Trezor is an encrypted asset hardware wallet in the Czech Republic, that is, the wallet has physical hardware and can be connected to a computer via USB to decrypt data and perform asset management.
A few days ago, a user downloaded the APP of the same name through the Apple App Store. Then the user discovered that 17.1 Bitcoins in his account had been transferred, and only then did the user discovers that the so-called Trezor was actually malware.
In fact, this hardware wallet only supports USB connection without supporting applications based on security considerations, so all applications with the same name appearing on the Internet are counterfeit.
The media investigations found that there are currently many apps that counterfeit hardware wallets in Apple and Google stores, all of which are intended to steal users’ balances.
It stands to reason that Apple and Google shouldn’t review apps more carefully? Why can this type of malicious application land in the application store grandiosely?
When a user complains to Apple but gets an irresponsible answer from Apple, it is clear that Apple will not compensate the user for any potential losses caused by such problems.
After an initial investigation, Apple found that hackers had forged information to submit a shelf application to the company, and the application description was that safe-box applications could encrypt user files, etc.
After the app is on the shelf, the developer makes remote changes through the control server to turn it into an encrypted wallet application and then induces the user to enter his wallet mnemonic.

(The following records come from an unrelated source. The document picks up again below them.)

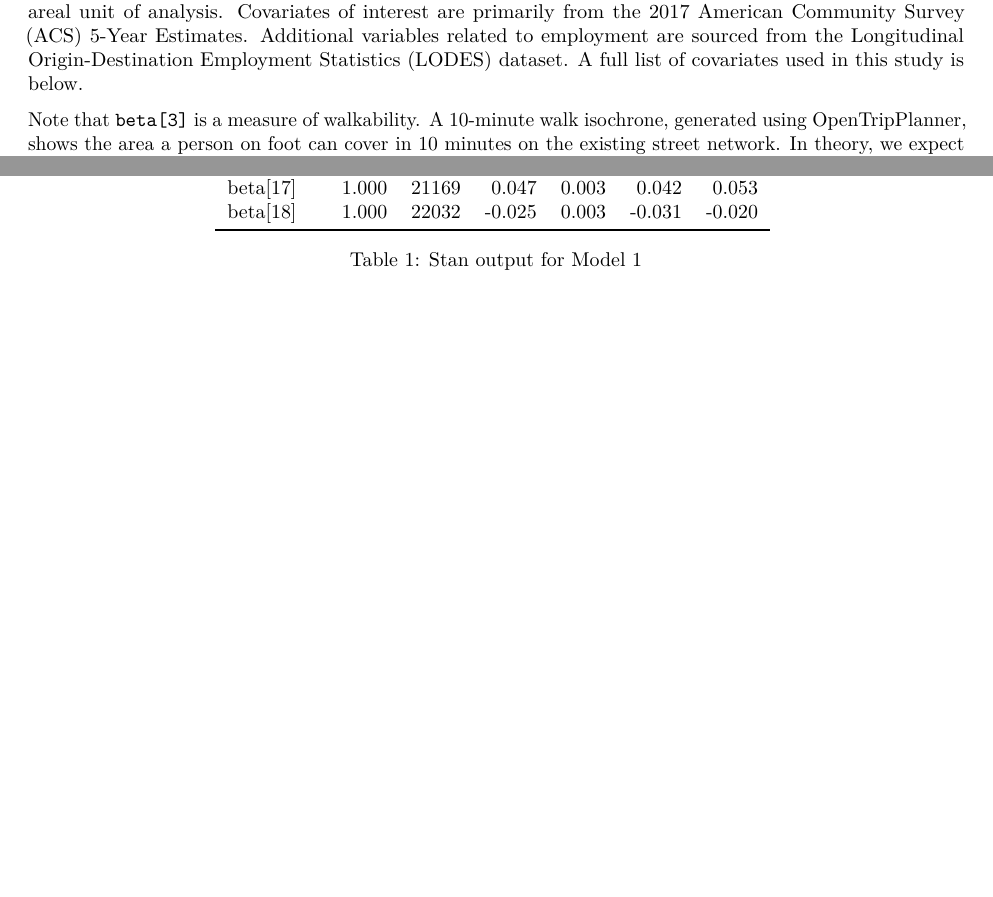
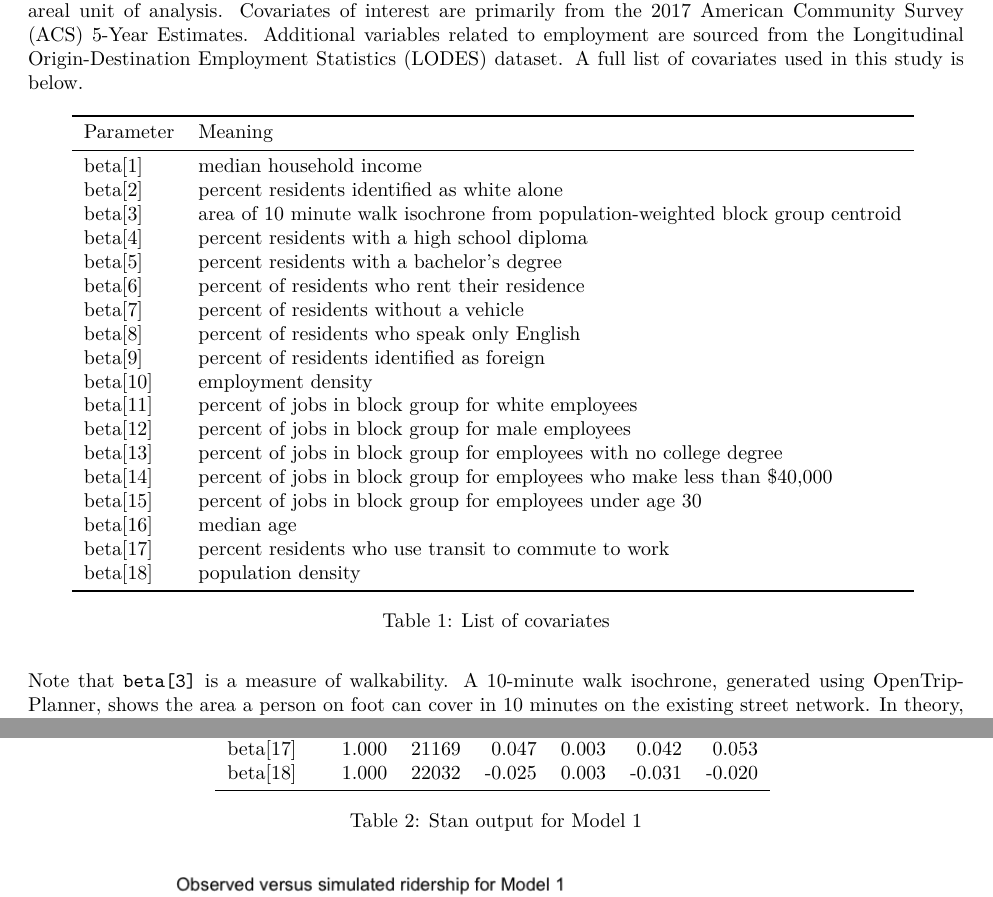
Before and after one commit to ravenmcknight/honors-project-bym2, an R Markdown document (chapters/article-draft.Rmd): two parts of pages 5 and 12 of 19 before the commit and two parts of pages 5 and 13 of 20 after it, joined at a grey line, cut so that both start at the same text, the shorter picture padded with empty space. The pictures show the output file chapters/article-draft.pdf that the author committed with the source.

Commit message:
fix table

```diff
--- a/chapters/article-draft.Rmd
+++ b/chapters/article-draft.Rmd
@@ -108,34 +108,35 @@ Additionally, we aggregate boardings counts to average weekday boardings. This a
 
 All other data sources used in this study are from outside sources. Census Block Groups are used as the areal unit of analysis. Covariates of interest are primarily from the 2017 American Community Survey (ACS) 5-Year Estimates. Additional variables related to employment are sourced from the Longitudinal Origin-Destination Employment Statistics (LODES) dataset. A full list of covariates used in this study is below.
 
-<!-- \begin{table}[h] -->
-<!-- \centering -->
-<!-- \begin{tabular}{lr} -->
-<!--   \toprule -->
-<!-- Parameter & meaning \\ -->
-<!--   \midrule -->
-<!-- beta[1] &  median household income \\ -->
-<!--   beta[2] &  percent residents identified as white alone \\ -->
-<!--   beta[3] &  area of 10 minute walk isochrone from population-weighted block group centroid \\ -->
-<!--   beta[4] &  percent residents with a high school diploma \\ -->
-<!--   beta[5] &  percent residents with a bachelor's degree \\ -->
-<!--   beta[6] &  percent of residents who rent their residence \\ -->
-<!--   beta[7] &  percent of residents without a vehicle \\ -->
-<!--   beta[8] &  percent of residents who speak only English \\ -->
-<!--   beta[9] &  percent of residents identified as foreign \\ -->
-<!--   beta[10] & employment density \\ -->
-<!--   beta[11] & percent of jobs in block group for white employees \\ -->
-<!--   beta[12] & percent of jobs in block group for male employees \\ -->
-<!--   beta[13] & percent of jobs in block group for employees with no college degree \\ -->
-<!--   beta[14] &  percent of jobs in block group for employees who make less than $40,000 \\ -->
-<!--   beta[15] &  percent of jobs in block group for employees under age 30 \\ -->
-<!--   beta[16] &  median age \\ -->
-<!--   beta[17] &  percent residents who use transit to commute to work \\ -->
-<!--   beta[18] &  population density \\ -->
-<!--    \bottomrule -->
-<!-- \end{tabular} -->
-<!-- \caption{List of covariates} -->
-<!-- \end{table} -->
+
+\begin{table}[H]
+\centering
+\begin{tabular}{ll} \toprule
+    Parameter & Meaning \\ \midrule
+    beta[1] & median household income \\
+    beta[2] & percent residents identified as white alone \\
+    beta[3] &  area of 10 minute walk isochrone from population-weighted block group centroid \\
+    beta[4] &  percent residents with a high school diploma \\
+    beta[5] &  percent residents with a bachelor's degree \\
+    beta[6] &  percent of residents who rent their residence \\
+    beta[7] &  percent of residents without a vehicle \\
+    beta[8] &  percent of residents who speak only English \\
+    beta[9] &  percent of residents identified as foreign \\
+    beta[10] & employment density \\
+    beta[11] & percent of jobs in block group for white employees \\
+    beta[12] & percent of jobs in block group for male employees \\
+    beta[13] & percent of jobs in block group for employees with no college degree \\
+    beta[14] & percent of jobs in block group for employees who make less than \$40,000 \\
+    beta[15] & percent of jobs in block group for employees under age 30 \\
+    beta[16] & median age \\
+    beta[17] & percent residents who use transit to commute to work \\
+    beta[18] & population density \\
+    \bottomrule
+ \hline
+\end{tabular}
+\caption{List of covariates}
+\end{table}
+
 
 Note that `beta[3]` is a measure of walkability. A 10-minute walk isochrone, generated using OpenTripPlanner, shows the area a person on foot can cover in 10 minutes on the existing street network. In theory, we expect more walkable areas, such as the downtown Saint Paul and Minneapolis, to have larger walk-isochrones. Unfortunately, the metric can be fooled by rural areas where you can walk uninterruped down a single roadway, for example. An improved "walkability" metric could improve models of transit ridership.
 
```
Also changed, not shown: chapters/article-draft.pdf, 2 other files.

As for how to deal with this matter, it is not yet clear, but Apple will certainly not lose money, and these victims may also unite to sue Apple for compensation.